▸ **WHAT IS BEING ASKED**
A single number is the answer here: the count of lines in the records below in which the word "Theme" appears.

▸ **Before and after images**
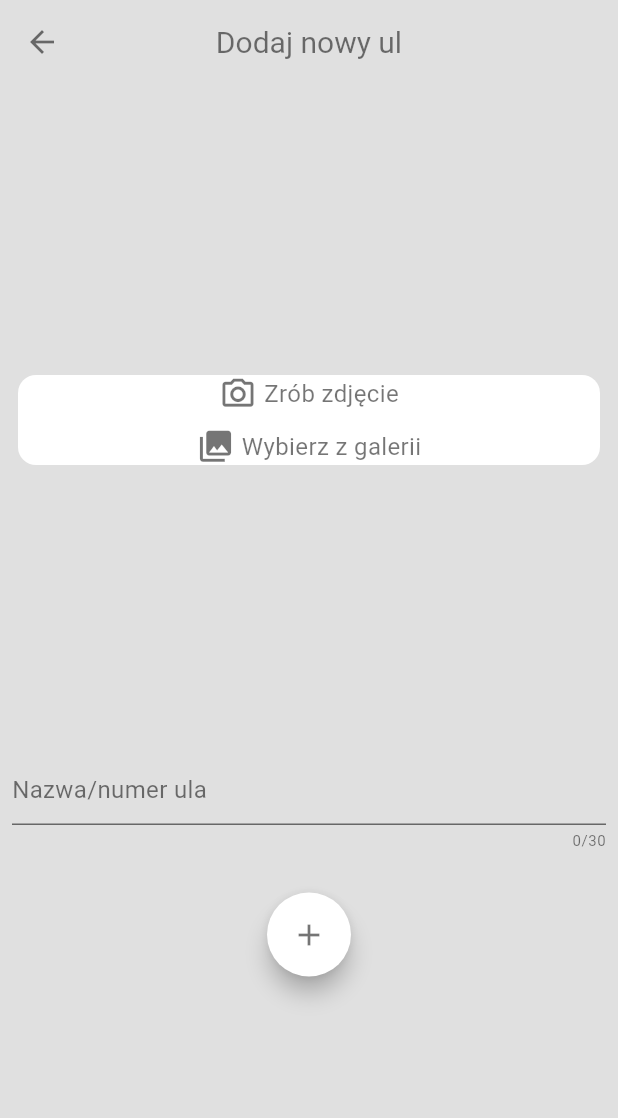
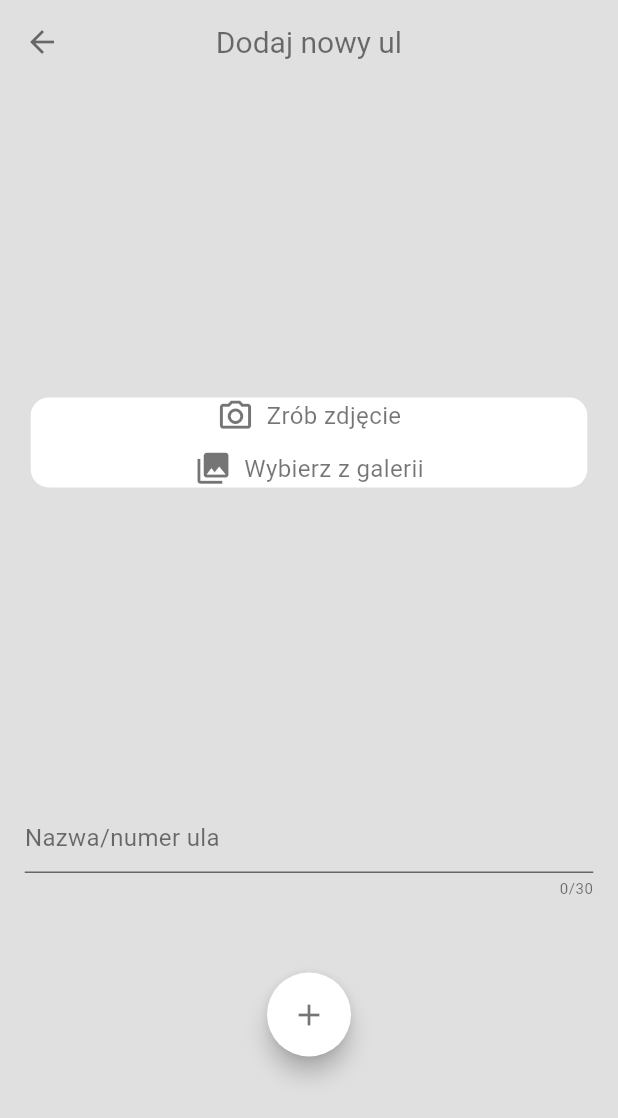
Before and after one commit to agata-miko/ule, a Flutter app: the AddHiveScreen screen opened directly, on a phone screen of 412 x 824 dp. Shown: the top 1118 px of the screen. Run offline on Flutter 3.47's test engine with Material 3 defaults, Android fonts, the phone set to English and light mode, and no system bars; our stand-ins replace animated_text_kit, flutter_riverpod, google_fonts, image_picker, location, shared_preferences and 1 more; accounts and stored records are empty; generated files the repository leaves out were written again.

Commit message:
all dimensions changed from hardcoded to responsive layout with MediaQuery

```diff
--- a/lib/screens/add_hive_screen.dart
+++ b/lib/screens/add_hive_screen.dart
@@ -39,11 +39,11 @@ class _AddHiveScreenState extends ConsumerState<AddHiveScreen> {
       body: SingleChildScrollView(
         child: Column(
           children: <Widget>[
-            const SizedBox(
-              height: 10,
+            SizedBox(
+              height: MediaQuery.of(context).size.height * 0.02,
             ),
             Padding(
-              padding: const EdgeInsets.all(8.0),
+              padding: EdgeInsets.all(MediaQuery.of(context).size.width * 0.04),
               child: ImageInput(
                 onPickImage: (image) {
                   photo = image;
@@ -51,15 +51,15 @@ class _AddHiveScreenState extends ConsumerState<AddHiveScreen> {
               ),
             ),
             Padding(
-              padding: const EdgeInsets.all(8.0),
+              padding: EdgeInsets.all(MediaQuery.of(context).size.width * 0.04),
               child: TextField(
                 controller: _titleController,
                 maxLength: 30,
                 decoration: InputDecoration(hintText: AppLocalizations.of(context)!.hiveName, hintStyle: Theme.of(context).textTheme.bodyMedium),
               ),
             ),
-            const SizedBox(
-              height: 20,
+            SizedBox(
+              height: MediaQuery.of(context).size.height * 0.04,
             ),
             FloatingActionButton.extended(
               shape: const CircleBorder(),
@@ -67,13 +67,9 @@ class _AddHiveScreenState extends ConsumerState<AddHiveScreen> {
               onPressed: _saveHive,
               label: const Icon(Icons.add),
             ),
-            const SizedBox(
-              height: 20,
+            SizedBox(
+              height: MediaQuery.of(context).size.width * 0.04,
             ),
-            // ElevatedButton(
-            //   onPressed: _saveHive,
-            //   child: const Text('Dodaj ul'),
-            // ),
           ],
         ),
       ),
--- a/lib/screens/checklist_screen.dart
+++ b/lib/screens/checklist_screen.dart
@@ -33,7 +33,7 @@ class _ChecklistScreenState extends ConsumerState<ChecklistScreen> {
       )),
       //different way to display data in dd/mm/yyyy???
       body: Padding(
-        padding: const EdgeInsets.all(8.0),
+        padding: EdgeInsets.all(MediaQuery.of(context).size.width * 0.04),
         child: Column(
           children: <Widget>[
             Expanded(child: Checklist(key: ValueKey(const Uuid().v4), hiveId: widget.hiveId, checklistDate: checklistDate,)),
--- a/lib/screens/filled_checklist_screen.dart
+++ b/lib/screens/filled_checklist_screen.dart
@@ -37,7 +37,7 @@ class _ChecklistScreenState extends ConsumerState<FilledChecklistScreen> {
       )),
       //different way to display data in dd/mm/yyyy???
       body: Padding(
-        padding: const EdgeInsets.all(8.0),
+        padding: EdgeInsets.all(MediaQuery.of(context).size.height * 0.04),
         child: FilledChecklistDisplay(checklistId: widget.checklistId,),
       ),
     );
--- a/lib/screens/hive_screen_3.dart
+++ b/lib/screens/hive_screen_3.dart
@@ -125,7 +125,7 @@ class _HiveScreenState extends ConsumerState<HiveScreen> {
                       crossAxisAlignment: CrossAxisAlignment.stretch,
                       children: [
                         Padding(
-                          padding: const EdgeInsets.symmetric(vertical: 10),
+                          padding: EdgeInsets.symmetric(vertical: MediaQuery.of(context).size.height * 0.05),
                           child: Center(
                             child: Text(widget.hiveName,
                                 style: Theme.of(context)
--- a/lib/todo.dart
+++ b/lib/todo.dart
@@ -7,15 +7,16 @@
 //DONE how to rebuild the HivesList when going back from HiveScreen, so the photo can be added without leaving the screen
 //DONE funkcjonalnosc do wyszukiwania!
 //DONE dodawanie zdjecia z biblioteki IMAGE PICKER?
-//TODO EXTRA photos editing??
+//CANCELED EXTRA photos editing??
 //TODO progress indicators
 //TODO EXTRA zmiana pozycji ula na liscie
 //TODO czyszczenie searchbarow po usunieciu wyszukanego ula
 //TODO prompt ze nie wszystkie pytania zostaly wypelnione?
 //TODO checklist questions provider???
+//TODO split the hive_list_provider?
 
 //TODO MediaQuery
-//TODO localized strings
+//DONE localized strings
 //TODO unit testy
 
 
--- a/lib/widgets/checklist.dart
+++ b/lib/widgets/checklist.dart
@@ -91,7 +91,7 @@ class ChecklistState extends ConsumerState<Checklist> {
         crossAxisAlignment: CrossAxisAlignment.start,
         children: [
           Padding(
-            padding: const EdgeInsets.all(8.0),
+            padding: EdgeInsets.all(MediaQuery.of(context).size.height * 0.02),
             child: Text(
               question.text.toUpperCase(),
               style: Theme.of(context)
@@ -151,7 +151,7 @@ class ChecklistState extends ConsumerState<Checklist> {
         );
       case ResponseType.text:
         return Padding(
-          padding: const EdgeInsets.all(8.0),
+          padding: EdgeInsets.all(MediaQuery.of(context).size.height * 0.02),
           child: TextField(
             style: const TextStyle(height: 1),
             decoration: InputDecoration(
--- a/lib/widgets/image_input.dart
+++ b/lib/widgets/image_input.dart
@@ -49,7 +49,7 @@ class _ImageInputState extends ConsumerState<ImageInput> {
               mainAxisAlignment: MainAxisAlignment.center,
               children: <Widget>[
                 const Icon(Icons.camera_alt_outlined, size: 25,),
-                const SizedBox(width: 5,),
+                SizedBox(width: MediaQuery.of(context).size.width * 0.02,),
                 Text(AppLocalizations.of(context)!.takePhoto),
               ],
             ),
@@ -64,7 +64,7 @@ class _ImageInputState extends ConsumerState<ImageInput> {
               mainAxisSize: MainAxisSize.min,
               children: <Widget>[
                 const Icon(Icons.photo_library, size: 25,),
-                const SizedBox(width: 5,),
+                SizedBox(width: MediaQuery.of(context).size.width * 0.02,),
                 Text(AppLocalizations.of(context)!.chooseFromGallery),
               ],
             ),
--- a/lib/widgets/note.dart
+++ b/lib/widgets/note.dart
@@ -42,7 +42,7 @@ class NoteEditorState extends ConsumerState<NoteEditor> {
   @override
   Widget build(BuildContext context) {
     return Container(
-      padding: const EdgeInsets.all(16.0),
+      padding: EdgeInsets.all(MediaQuery.of(context).size.width * 0.03,),
       child: TextField(
         style: Theme.of(context).textTheme.bodyMedium,
         maxLines: null,
```
Also changed, not shown: lib/screens/checklists_list_screen.dart (+2 -11 lines), lib/screens/hives_list_screen.dart (+5 -5 lines), lib/widgets/checklists_list.dart (+5 -8 lines), lib/providers/image_provider.dart (renamed from lib/providers/simple_providers.dart).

▸ **RESPONSE BOX**
4